(RECORDS FOR THE TASK Opens)

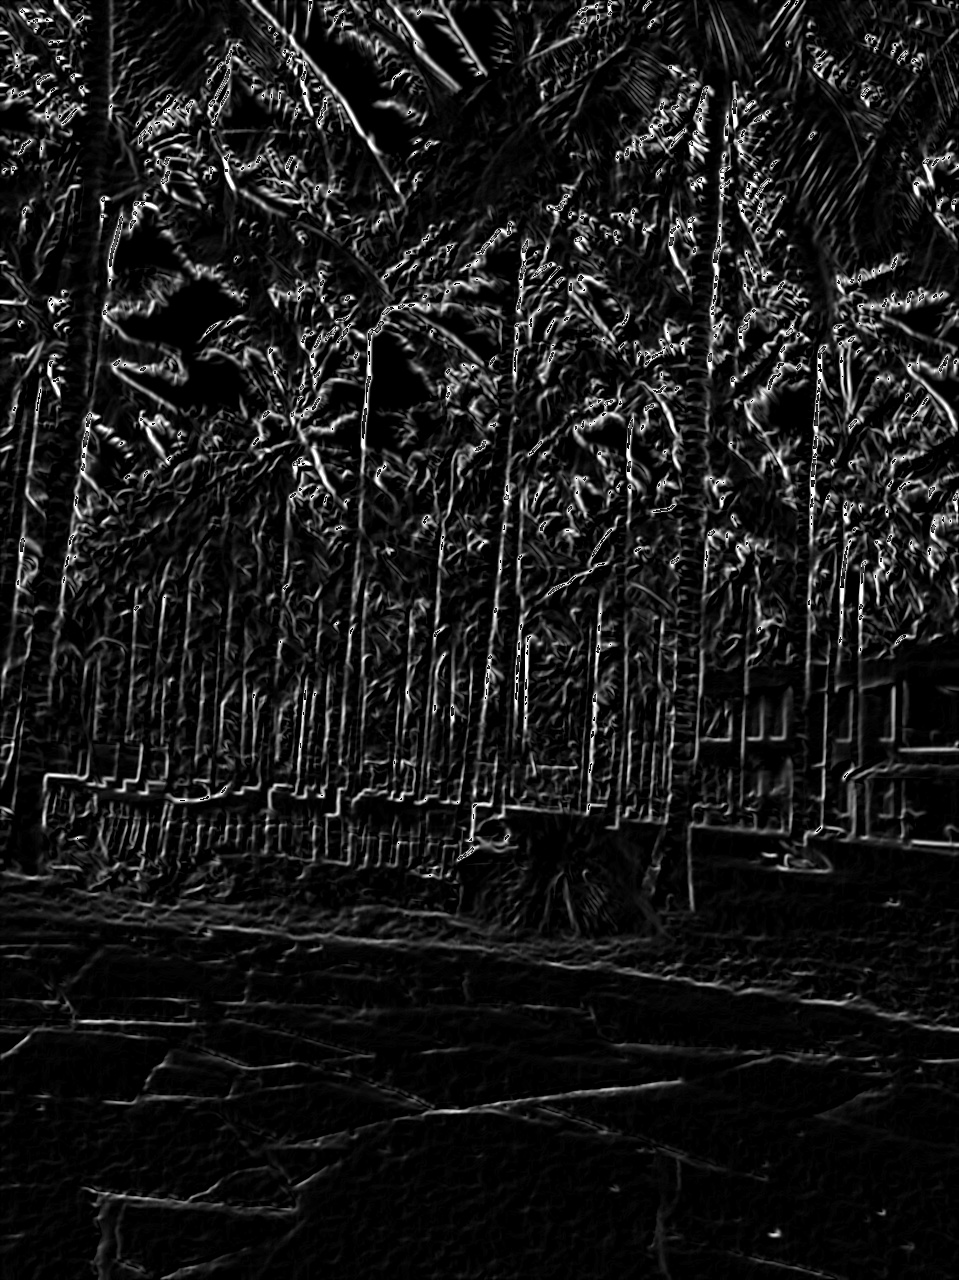
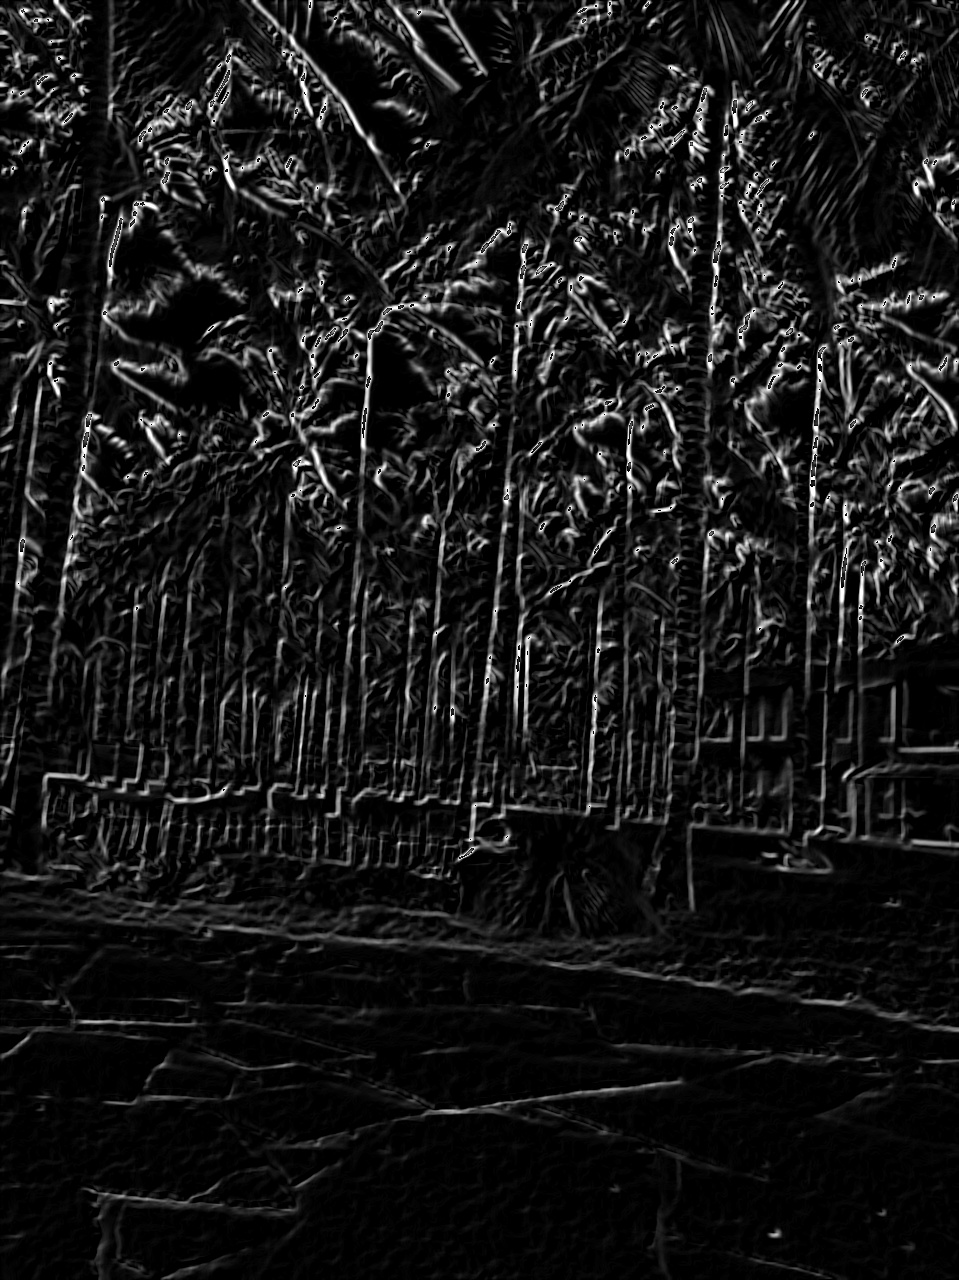
edge_mapping_thresholding_blurring

diff --git a/Code/edge_mapping.py b/Code/edge_mapping.py
@@ -6,10 +6,10 @@ import math
 img = cv2.imread("/home/aditya/DIP/DIP17_1_Images/pipe.jpeg")
 img_grey=cv2.cvtColor(img,cv2.COLOR_BGR2GRAY)
 cv2.imwrite("/home/aditya/DIP/DIP17_1_Images/pipe_GREY.jpeg",img_grey)
-g_blur = cv2.GaussianBlur(img_grey,(5,5),math.sqrt(2))
-cv2.imwrite("/home/aditya/DIP/DIP17_1_Images/pipe_blur_GREY.jpeg",g_blur)
-sobelx = cv2.Sobel(g_blur,cv2.CV_8U,1,0,ksize=3)
-sobely = cv2.Sobel(g_blur,cv2.CV_8U,0,1,ksize=3)
+blur = cv2.blur(img_grey,(5,5))
+cv2.imwrite("/home/aditya/DIP/DIP17_1_Images/pipe_blur_GREY.jpeg",blur)
+sobelx = cv2.Sobel(blur,cv2.CV_8U,1,0,ksize=3)
+sobely = cv2.Sobel(blur,cv2.CV_8U,0,1,ksize=3)
 gradient_image = sobelx + sobely
 cv2.imwrite("/home/aditya/DIP/DIP17_1_Images/pipe_blur_gradient_GREY.jpeg",gradient_image)
 (height,width) = gradient_image.shape
@@ -25,7 +25,7 @@ for h in range(height):
         if gradient_image[h][w] < threshold:
             gradient_image[h][w] = 0
 
-cv2.imwrite("/home/aditya/DIP/DIP17_1_Images/pipe_blur_gradient_GREY_threshold_33%.jpeg",gradient_image)
+cv2.imwrite("/home/aditya/DIP/DIP17_1_Images/pipe_blur_gradient_GREY_threshold_33_percent.jpeg",gradient_image)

(RECORDS FOR THE TASK Closes)

# WHAT NEEDS TO BE DONE:
Return all lines from the material that contain "sobely".

# TASK RESPONSE:
-sobely = cv2.Sobel(g_blur,cv2.CV_8U,0,1,ksize=3)
+sobely = cv2.Sobel(blur,cv2.CV_8U,0,1,ksize=3)
 gradient_image = sobelx + sobely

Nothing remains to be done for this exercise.